Facing treason and rebellion on two fronts, Alia’s rule is not absolute. The displaced House Corrino is plotting to regain the throne while the fanatical Fremen are being provoked into open revolt by the enigmatic figure known only as The Preacher. Alia believes that by obtaining the secrets of the twins’ prophetic visions, she can maintain control over her dynasty.
But Leto and Ghanima have their own plans for their visions—and their destinies....
When you climb the tower of a cathedral it becomes shorter, as a result of your added weight, by a very, very tiny amount, but it really does become shorter.
In a book that Business Insider noted as one of the "14 Books that inspired Elon Musk," J.E. Gordon strips engineering of its confusing technical terms, communicating its founding principles in accessible, witty prose.
For anyone who has ever wondered why suspension bridges don't collapse under eight lanes of traffic, how dams hold back--or give way under--thousands of gallons of water, or what principles guide the design of a skyscraper, a bias-cut dress, or a kangaroo, this book will ease your anxiety and answer your questions.
Structures: Or Why Things Don't Fall Down is an informal explanation of the basic forces that hold together the ordinary and essential things of this world--from buildings and bodies to flying aircraft and eggshells. In a style that combines wit, a masterful command of his subject, and an encyclopedic range of reference, Gordon includes such chapters as "How to Design a Worm" and "The Advantage of Being a Beam," offering humorous insights in human and natural creation.

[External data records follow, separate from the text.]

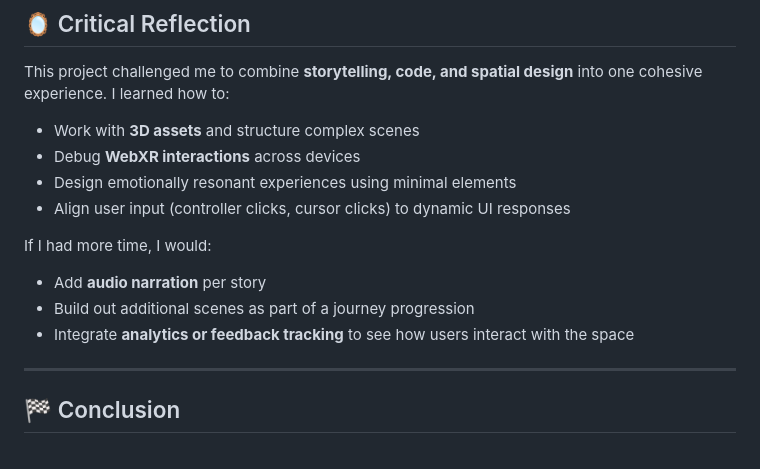
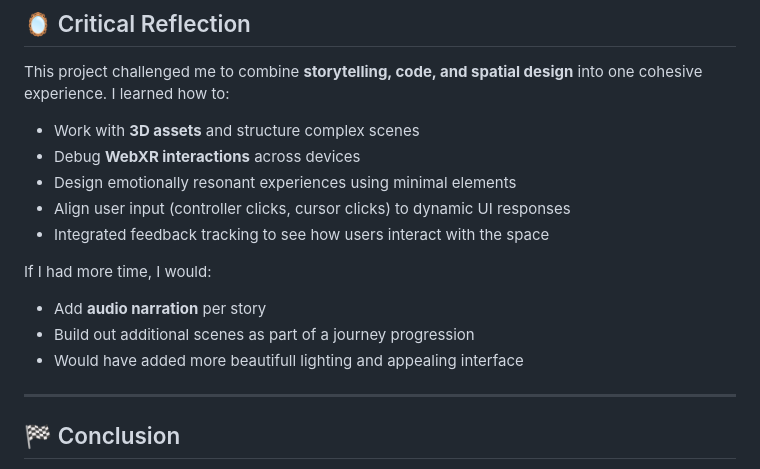
Before and after one commit to swarna1204/HI-Journey, a Markdown page: README.md, the part around the change. GitHub-like rendering.

```diff
--- a/README.md
+++ b/README.md
@@ -67,11 +67,13 @@ This project challenged me to combine **storytelling, code, and spatial design**
 - Debug **WebXR interactions** across devices
 - Design emotionally resonant experiences using minimal elements
 - Align user input (controller clicks, cursor clicks) to dynamic UI responses
+- Integrated feedback tracking to see how users interact with the space
 
 If I had more time, I would:
 - Add **audio narration** per story
 - Build out additional scenes as part of a journey progression
-- Integrate **analytics or feedback tracking** to see how users interact with the space
+- Would have added more beautifull lighting and appealing interface
+
 
 ---
 
```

Architects and engineers will appreciate the clear and cogent explanations of the concepts of stress, shear, torsion, fracture, and compression. If you're building a house, a sailboat, or a catapult, here is a handy tool for understanding the mechanics of joinery, floors, ceilings, hulls, masts--or flying buttresses.
Without jargon or oversimplification, Structures opens up the marvels of technology to anyone interested in the foundations of our everyday lives.
While the idea of equal time for opposing opinions makes sense in a two-party political system, it does not work for science, because science is not about opinion. It is about evidence.
For understandable reasons, Merchants of Doubt has been acclaimed and criticized all around the world. The unsettling story of how a loose-knit group of high-level scientists and scientific advisers, with deep connections in politics and industry, ran effective campaigns to mislead the public and deny well-established scientific knowledge over four decades is told in this book, with "brutal clarity" (Huffington Post). The same people who assert that the science of global warming is "unsettled" also deny research tying smoking to lung cancer, coal smoke to acid rain, and CFCs to the ozone hole. One tobacco executive wrote, "Doubt is our product." It was provided by these "experts." The film Merchants of Doubt pulls the rug out from under this bleak area of American science.
Elon Musk's reading list is a fascinating glimpse into his thinking. His choices in literature reflect a wide range of interests and a thirst for knowledge. Whether you're a fan of Musk's work or simply curious about what he reads, his reading list is sure to offer something of interest.